Experts from PATH, WHO, and partner organizations are supporting the ministries of health in Cameroon, Chad, and Nigeria in determining appropriate strategies for vaccine introduction to ensure sufficient vaccine supplies and availability of health care personnel, as well as adequate disease surveillance and vaccine safety monitoring systems.
"The commitment of ministries of health in the African meningitis belt, partners, and affected communities to introduce this vaccine quickly, is remarkable," said Dr. Luis Sambo, WHO Regional Director for Africa, adding that "WHO and partners will continue to support countries in strengthening disease surveillance and vaccine safety monitoring systems as the vaccine is introduced across Africa."
Developed at a cost less than US$0.50 per dose, this vaccine is a highly affordable solution to one of the region's most feared health threats. But a significant funding gap needs to be closed if the vaccine is to be rolled out in all 25 countries of the meningitis belt by 2016. The GAVI Alliance, a core supporter of the vaccine's introduction, recently released US$100 million for vaccine and operational costs for the campaigns in Cameroon, Chad, and Nigeria. An estimated US$375 million is needed to protect target populations in other countries.

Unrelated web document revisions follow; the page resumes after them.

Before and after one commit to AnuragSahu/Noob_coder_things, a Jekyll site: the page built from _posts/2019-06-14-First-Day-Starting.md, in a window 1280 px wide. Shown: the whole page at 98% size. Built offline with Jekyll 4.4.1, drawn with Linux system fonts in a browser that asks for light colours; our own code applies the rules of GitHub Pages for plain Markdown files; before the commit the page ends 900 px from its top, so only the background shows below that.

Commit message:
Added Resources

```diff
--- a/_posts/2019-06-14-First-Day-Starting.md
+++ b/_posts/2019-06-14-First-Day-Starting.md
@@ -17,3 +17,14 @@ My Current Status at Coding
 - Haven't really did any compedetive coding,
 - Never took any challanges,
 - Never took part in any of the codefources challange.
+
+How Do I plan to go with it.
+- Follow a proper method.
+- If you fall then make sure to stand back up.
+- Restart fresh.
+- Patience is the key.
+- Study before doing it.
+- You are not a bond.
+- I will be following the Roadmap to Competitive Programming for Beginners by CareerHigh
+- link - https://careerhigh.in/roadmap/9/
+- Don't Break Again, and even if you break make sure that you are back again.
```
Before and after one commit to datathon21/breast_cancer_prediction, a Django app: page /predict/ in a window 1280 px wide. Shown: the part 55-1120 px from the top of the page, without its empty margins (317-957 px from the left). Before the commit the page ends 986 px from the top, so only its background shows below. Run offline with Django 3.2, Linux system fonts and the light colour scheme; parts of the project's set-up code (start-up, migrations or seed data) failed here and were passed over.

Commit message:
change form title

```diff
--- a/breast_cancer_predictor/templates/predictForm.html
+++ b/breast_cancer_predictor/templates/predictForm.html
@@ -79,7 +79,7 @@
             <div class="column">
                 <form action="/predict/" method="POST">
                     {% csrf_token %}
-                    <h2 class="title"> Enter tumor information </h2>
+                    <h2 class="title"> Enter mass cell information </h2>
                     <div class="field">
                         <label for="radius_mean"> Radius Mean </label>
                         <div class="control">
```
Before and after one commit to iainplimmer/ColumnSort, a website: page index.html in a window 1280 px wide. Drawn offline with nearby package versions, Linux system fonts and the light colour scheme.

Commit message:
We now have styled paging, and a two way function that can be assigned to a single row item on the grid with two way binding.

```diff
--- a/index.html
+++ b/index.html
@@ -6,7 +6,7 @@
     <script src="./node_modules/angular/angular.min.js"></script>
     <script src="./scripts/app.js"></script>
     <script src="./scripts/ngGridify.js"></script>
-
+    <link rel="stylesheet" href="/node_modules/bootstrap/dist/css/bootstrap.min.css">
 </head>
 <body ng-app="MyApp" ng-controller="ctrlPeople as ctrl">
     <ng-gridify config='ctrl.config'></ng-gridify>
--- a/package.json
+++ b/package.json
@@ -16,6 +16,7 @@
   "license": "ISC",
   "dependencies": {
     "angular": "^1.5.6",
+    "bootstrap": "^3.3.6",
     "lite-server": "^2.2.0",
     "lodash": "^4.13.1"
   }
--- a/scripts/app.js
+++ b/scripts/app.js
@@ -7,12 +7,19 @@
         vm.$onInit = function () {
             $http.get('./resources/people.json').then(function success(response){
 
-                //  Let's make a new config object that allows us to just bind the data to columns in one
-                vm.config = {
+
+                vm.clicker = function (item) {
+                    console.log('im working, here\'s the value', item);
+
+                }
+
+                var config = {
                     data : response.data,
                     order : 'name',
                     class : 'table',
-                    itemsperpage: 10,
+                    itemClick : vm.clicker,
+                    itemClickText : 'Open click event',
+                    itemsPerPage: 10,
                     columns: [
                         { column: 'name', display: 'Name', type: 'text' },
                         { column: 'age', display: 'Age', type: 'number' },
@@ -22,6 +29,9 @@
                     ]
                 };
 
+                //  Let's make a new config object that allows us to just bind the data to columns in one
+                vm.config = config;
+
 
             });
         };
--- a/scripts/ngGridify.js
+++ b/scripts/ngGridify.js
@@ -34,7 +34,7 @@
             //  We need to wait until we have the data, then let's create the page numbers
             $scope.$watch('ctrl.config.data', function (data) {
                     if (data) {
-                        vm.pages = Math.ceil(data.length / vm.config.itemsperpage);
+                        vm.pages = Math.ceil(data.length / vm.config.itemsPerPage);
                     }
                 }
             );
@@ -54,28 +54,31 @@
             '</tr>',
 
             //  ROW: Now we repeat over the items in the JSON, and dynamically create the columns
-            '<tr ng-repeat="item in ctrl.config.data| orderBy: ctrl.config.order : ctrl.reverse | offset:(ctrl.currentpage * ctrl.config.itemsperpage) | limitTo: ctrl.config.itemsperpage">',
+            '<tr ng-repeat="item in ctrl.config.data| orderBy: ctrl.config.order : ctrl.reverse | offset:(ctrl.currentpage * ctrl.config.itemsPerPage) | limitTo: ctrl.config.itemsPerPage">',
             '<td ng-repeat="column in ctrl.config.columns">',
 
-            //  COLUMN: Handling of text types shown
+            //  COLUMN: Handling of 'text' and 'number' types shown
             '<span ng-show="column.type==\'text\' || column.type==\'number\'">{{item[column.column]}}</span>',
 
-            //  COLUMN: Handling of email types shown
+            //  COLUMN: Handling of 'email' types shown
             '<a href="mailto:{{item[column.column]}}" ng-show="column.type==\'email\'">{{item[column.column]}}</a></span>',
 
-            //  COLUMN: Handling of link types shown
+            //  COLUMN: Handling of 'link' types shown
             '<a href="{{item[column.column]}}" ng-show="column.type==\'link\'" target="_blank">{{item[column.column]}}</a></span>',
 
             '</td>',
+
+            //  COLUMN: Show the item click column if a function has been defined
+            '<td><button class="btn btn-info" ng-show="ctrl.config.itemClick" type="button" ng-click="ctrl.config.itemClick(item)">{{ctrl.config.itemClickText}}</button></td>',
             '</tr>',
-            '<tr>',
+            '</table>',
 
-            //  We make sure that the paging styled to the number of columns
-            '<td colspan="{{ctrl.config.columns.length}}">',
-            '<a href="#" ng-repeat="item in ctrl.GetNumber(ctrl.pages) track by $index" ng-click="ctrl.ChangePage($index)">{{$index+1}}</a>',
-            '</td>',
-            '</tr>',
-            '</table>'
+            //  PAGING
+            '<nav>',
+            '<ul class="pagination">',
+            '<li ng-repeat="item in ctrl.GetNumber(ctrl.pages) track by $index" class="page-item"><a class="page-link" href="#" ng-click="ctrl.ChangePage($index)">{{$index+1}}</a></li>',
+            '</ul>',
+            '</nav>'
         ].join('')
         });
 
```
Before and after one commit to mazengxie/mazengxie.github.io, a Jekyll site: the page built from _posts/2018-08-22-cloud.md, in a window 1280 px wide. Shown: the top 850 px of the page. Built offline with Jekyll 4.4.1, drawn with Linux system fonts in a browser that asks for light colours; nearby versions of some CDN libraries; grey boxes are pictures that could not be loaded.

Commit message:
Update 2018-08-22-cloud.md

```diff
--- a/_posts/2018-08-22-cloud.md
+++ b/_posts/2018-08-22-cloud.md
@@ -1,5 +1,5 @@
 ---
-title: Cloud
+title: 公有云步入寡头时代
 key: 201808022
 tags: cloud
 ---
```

New research published in the journal Health Affairs suggests that widespread introduction of MenAfriVac throughout sub-Saharan Africa could prevent more than 1 million cases of illness and free up as much as US$300 million over the next 10 years that would otherwise be spent on medical costs for diagnosis and treatment, as well as repetitive vaccination
campaigns with polysaccharide vaccine. Dr. F. Marc LaForce, Director of MVP and a co-author of the article, said, "This vaccine provides African health authorities, for the first time, with an affordable, long-term solution that protects even young children against meningitis A."
Meningitis is an infection of the thin lining that surrounds the brain and spinal cord. It is one of the world's most dreaded infectious diseases and particularly devastating to children and young adults. Even with Antibiotic
treatment, at least 10 percent of patients die, with up to 20 percent left with brain damage, deafness, epilepsy, or necrosis leading to limb amputation. In 2009, the seasonal outbreak of meningitis across sub-Saharan Africa infected at least 88,000 people and led to more than 5,000 deaths.
By introducing the meningococcal A conjugate vaccine through mass vaccination
campaigns of 1- to 29-year-olds, the goal is to immediately and drastically reduce carriage and transmission of the bacteria and rapidly reduce rates of death and illness caused by the disease. Research to determine how best to integrate the vaccine into routine immunization programs to protect future birth cohorts is ongoing, with results expected in 2013.
The most prominent groups of meningococci are A, B, C, Y, and W135. Groups A, B, and C are responsible for the majority of cases worldwide, and group A causes deadly, explosive epidemics every 8 to 10 years, predominantly in the African meningitis belt, which has an at-risk population of about 450 million. One of the largest epidemic waves ever recorded swept across the entire region in 1996-1997, causing more than 250,000 cases and 25,000 deaths